Dataset entries
◆ ◆ ◆ ◆ ◆
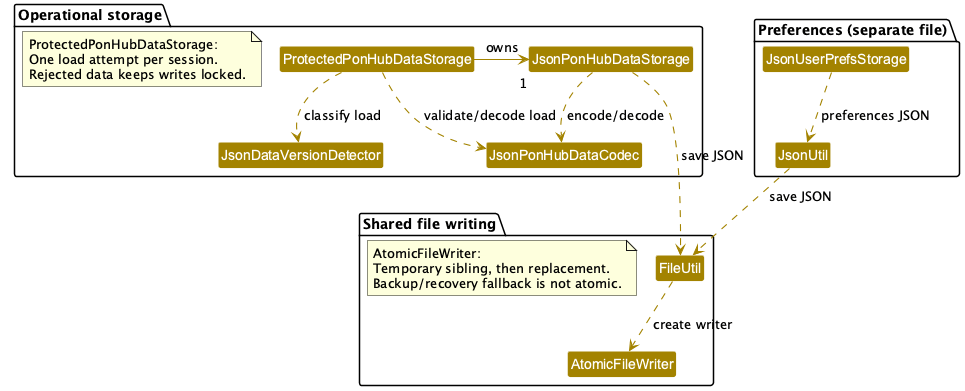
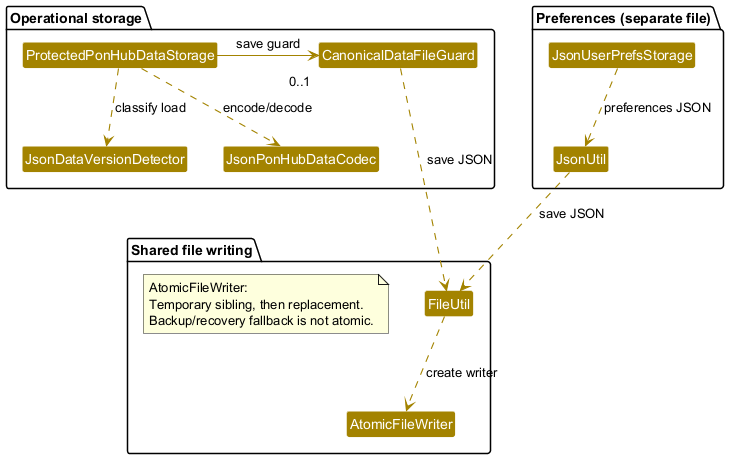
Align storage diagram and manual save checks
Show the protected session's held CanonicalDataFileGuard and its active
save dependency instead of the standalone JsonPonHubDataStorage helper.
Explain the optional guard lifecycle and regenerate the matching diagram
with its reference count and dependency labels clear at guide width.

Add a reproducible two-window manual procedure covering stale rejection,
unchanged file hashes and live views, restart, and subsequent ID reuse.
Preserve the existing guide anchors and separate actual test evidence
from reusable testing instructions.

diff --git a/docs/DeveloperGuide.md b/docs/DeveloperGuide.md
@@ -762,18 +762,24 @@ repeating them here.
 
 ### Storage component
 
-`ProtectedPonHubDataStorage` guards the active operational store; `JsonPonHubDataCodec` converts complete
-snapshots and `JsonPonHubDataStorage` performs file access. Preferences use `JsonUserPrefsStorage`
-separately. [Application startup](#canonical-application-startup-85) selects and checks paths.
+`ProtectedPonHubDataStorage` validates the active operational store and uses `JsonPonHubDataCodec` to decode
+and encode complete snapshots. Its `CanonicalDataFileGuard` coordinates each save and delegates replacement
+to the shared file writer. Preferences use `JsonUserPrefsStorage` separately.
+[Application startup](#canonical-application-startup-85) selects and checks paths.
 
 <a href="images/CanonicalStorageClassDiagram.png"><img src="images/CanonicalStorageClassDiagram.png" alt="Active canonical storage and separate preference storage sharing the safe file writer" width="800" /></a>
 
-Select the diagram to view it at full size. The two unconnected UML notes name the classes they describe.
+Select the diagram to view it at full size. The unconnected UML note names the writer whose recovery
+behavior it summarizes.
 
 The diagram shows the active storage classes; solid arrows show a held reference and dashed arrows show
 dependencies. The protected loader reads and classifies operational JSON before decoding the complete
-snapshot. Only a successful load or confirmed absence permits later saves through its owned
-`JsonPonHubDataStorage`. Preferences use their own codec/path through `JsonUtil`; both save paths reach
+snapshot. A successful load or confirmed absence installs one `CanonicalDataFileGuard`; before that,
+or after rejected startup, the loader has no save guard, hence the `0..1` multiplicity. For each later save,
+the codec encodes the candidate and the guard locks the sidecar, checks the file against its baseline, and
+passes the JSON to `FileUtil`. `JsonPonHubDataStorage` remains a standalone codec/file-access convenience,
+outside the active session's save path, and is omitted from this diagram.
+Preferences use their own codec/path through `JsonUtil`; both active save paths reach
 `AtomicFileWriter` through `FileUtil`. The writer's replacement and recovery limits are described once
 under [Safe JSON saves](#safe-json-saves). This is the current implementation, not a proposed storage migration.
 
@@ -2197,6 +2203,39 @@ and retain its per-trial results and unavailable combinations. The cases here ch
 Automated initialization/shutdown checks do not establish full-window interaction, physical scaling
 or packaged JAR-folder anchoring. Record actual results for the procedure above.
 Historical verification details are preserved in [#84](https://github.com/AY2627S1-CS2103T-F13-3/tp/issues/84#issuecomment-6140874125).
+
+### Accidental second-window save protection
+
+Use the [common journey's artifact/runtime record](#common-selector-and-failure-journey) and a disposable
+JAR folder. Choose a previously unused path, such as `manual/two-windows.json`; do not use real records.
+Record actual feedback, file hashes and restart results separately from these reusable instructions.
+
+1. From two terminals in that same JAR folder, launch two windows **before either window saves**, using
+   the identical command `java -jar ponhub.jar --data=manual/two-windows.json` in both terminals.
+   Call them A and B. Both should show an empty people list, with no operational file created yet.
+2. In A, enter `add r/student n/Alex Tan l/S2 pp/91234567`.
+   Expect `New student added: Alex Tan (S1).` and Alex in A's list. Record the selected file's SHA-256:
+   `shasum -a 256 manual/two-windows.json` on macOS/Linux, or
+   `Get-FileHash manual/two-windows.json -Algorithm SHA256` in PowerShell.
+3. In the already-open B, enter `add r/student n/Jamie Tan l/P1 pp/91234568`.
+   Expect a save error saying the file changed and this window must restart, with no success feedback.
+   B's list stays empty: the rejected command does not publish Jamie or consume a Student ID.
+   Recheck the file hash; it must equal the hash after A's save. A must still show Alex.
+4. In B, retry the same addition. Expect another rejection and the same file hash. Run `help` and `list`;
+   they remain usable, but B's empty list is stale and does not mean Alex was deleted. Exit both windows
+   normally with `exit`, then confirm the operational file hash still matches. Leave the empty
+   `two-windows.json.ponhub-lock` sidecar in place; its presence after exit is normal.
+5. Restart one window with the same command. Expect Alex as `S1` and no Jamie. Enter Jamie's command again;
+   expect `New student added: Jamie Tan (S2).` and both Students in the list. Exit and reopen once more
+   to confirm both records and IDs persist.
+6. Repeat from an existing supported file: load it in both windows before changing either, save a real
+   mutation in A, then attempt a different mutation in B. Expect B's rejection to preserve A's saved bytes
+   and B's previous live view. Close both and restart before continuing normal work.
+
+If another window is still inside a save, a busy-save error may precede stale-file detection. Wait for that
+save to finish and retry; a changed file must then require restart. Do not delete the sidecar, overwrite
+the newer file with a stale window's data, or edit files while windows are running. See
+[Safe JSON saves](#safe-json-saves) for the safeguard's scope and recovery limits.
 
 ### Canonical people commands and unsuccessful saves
◆ ◆ ◆ ◆ ◆
Task requirements → Return each entry exactly as given. Leave the images out.

Output →
Align storage diagram and manual save checks
Show the protected session's held CanonicalDataFileGuard and its active
save dependency instead of the standalone JsonPonHubDataStorage helper.
Explain the optional guard lifecycle and regenerate the matching diagram
with its reference count and dependency labels clear at guide width.

Add a reproducible two-window manual procedure covering stale rejection,
unchanged file hashes and live views, restart, and subsequent ID reuse.
Preserve the existing guide anchors and separate actual test evidence
from reusable testing instructions.

diff --git a/docs/DeveloperGuide.md b/docs/DeveloperGuide.md
@@ -762,18 +762,24 @@ repeating them here.
 
 ### Storage component
 
-`ProtectedPonHubDataStorage` guards the active operational store; `JsonPonHubDataCodec` converts complete
-snapshots and `JsonPonHubDataStorage` performs file access. Preferences use `JsonUserPrefsStorage`
-separately. [Application startup](#canonical-application-startup-85) selects and checks paths.
+`ProtectedPonHubDataStorage` validates the active operational store and uses `JsonPonHubDataCodec` to decode
+and encode complete snapshots. Its `CanonicalDataFileGuard` coordinates each save and delegates replacement
+to the shared file writer. Preferences use `JsonUserPrefsStorage` separately.
+[Application startup](#canonical-application-startup-85) selects and checks paths.
 
 <a href="images/CanonicalStorageClassDiagram.png"><img src="images/CanonicalStorageClassDiagram.png" alt="Active canonical storage and separate preference storage sharing the safe file writer" width="800" /></a>
 
-Select the diagram to view it at full size. The two unconnected UML notes name the classes they describe.
+Select the diagram to view it at full size. The unconnected UML note names the writer whose recovery
+behavior it summarizes.
 
 The diagram shows the active storage classes; solid arrows show a held reference and dashed arrows show
 dependencies. The protected loader reads and classifies operational JSON before decoding the complete
-snapshot. Only a successful load or confirmed absence permits later saves through its owned
-`JsonPonHubDataStorage`. Preferences use their own codec/path through `JsonUtil`; both save paths reach
+snapshot. A successful load or confirmed absence installs one `CanonicalDataFileGuard`; before that,
+or after rejected startup, the loader has no save guard, hence the `0..1` multiplicity. For each later save,
+the codec encodes the candidate and the guard locks the sidecar, checks the file against its baseline, and
+passes the JSON to `FileUtil`. `JsonPonHubDataStorage` remains a standalone codec/file-access convenience,
+outside the active session's save path, and is omitted from this diagram.
+Preferences use their own codec/path through `JsonUtil`; both active save paths reach
 `AtomicFileWriter` through `FileUtil`. The writer's replacement and recovery limits are described once
 under [Safe JSON saves](#safe-json-saves). This is the current implementation, not a proposed storage migration.
 
@@ -2197,6 +2203,39 @@ and retain its per-trial results and unavailable combinations. The cases here ch
 Automated initialization/shutdown checks do not establish full-window interaction, physical scaling
 or packaged JAR-folder anchoring. Record actual results for the procedure above.
 Historical verification details are preserved in [#84](https://github.com/AY2627S1-CS2103T-F13-3/tp/issues/84#issuecomment-6140874125).
+
+### Accidental second-window save protection
+
+Use the [common journey's artifact/runtime record](#common-selector-and-failure-journey) and a disposable
+JAR folder. Choose a previously unused path, such as `manual/two-windows.json`; do not use real records.
+Record actual feedback, file hashes and restart results separately from these reusable instructions.
+
+1. From two terminals in that same JAR folder, launch two windows **before either window saves**, using
+   the identical command `java -jar ponhub.jar --data=manual/two-windows.json` in both terminals.
+   Call them A and B. Both should show an empty people list, with no operational file created yet.
+2. In A, enter `add r/student n/Alex Tan l/S2 pp/91234567`.
+   Expect `New student added: Alex Tan (S1).` and Alex in A's list. Record the selected file's SHA-256:
+   `shasum -a 256 manual/two-windows.json` on macOS/Linux, or
+   `Get-FileHash manual/two-windows.json -Algorithm SHA256` in PowerShell.
+3. In the already-open B, enter `add r/student n/Jamie Tan l/P1 pp/91234568`.
+   Expect a save error saying the file changed and this window must restart, with no success feedback.
+   B's list stays empty: the rejected command does not publish Jamie or consume a Student ID.
+   Recheck the file hash; it must equal the hash after A's save. A must still show Alex.
+4. In B, retry the same addition. Expect another rejection and the same file hash. Run `help` and `list`;
+   they remain usable, but B's empty list is stale and does not mean Alex was deleted. Exit both windows
+   normally with `exit`, then confirm the operational file hash still matches. Leave the empty
+   `two-windows.json.ponhub-lock` sidecar in place; its presence after exit is normal.
+5. Restart one window with the same command. Expect Alex as `S1` and no Jamie. Enter Jamie's command again;
+   expect `New student added: Jamie Tan (S2).` and both Students in the list. Exit and reopen once more
+   to confirm both records and IDs persist.
+6. Repeat from an existing supported file: load it in both windows before changing either, save a real
+   mutation in A, then attempt a different mutation in B. Expect B's rejection to preserve A's saved bytes
+   and B's previous live view. Close both and restart before continuing normal work.
+
+If another window is still inside a save, a busy-save error may precede stale-file detection. Wait for that
+save to finish and retry; a changed file must then require restart. Do not delete the sidecar, overwrite
+the newer file with a stale window's data, or edit files while windows are running. See
+[Safe JSON saves](#safe-json-saves) for the safeguard's scope and recovery limits.
 
 ### Canonical people commands and unsuccessful saves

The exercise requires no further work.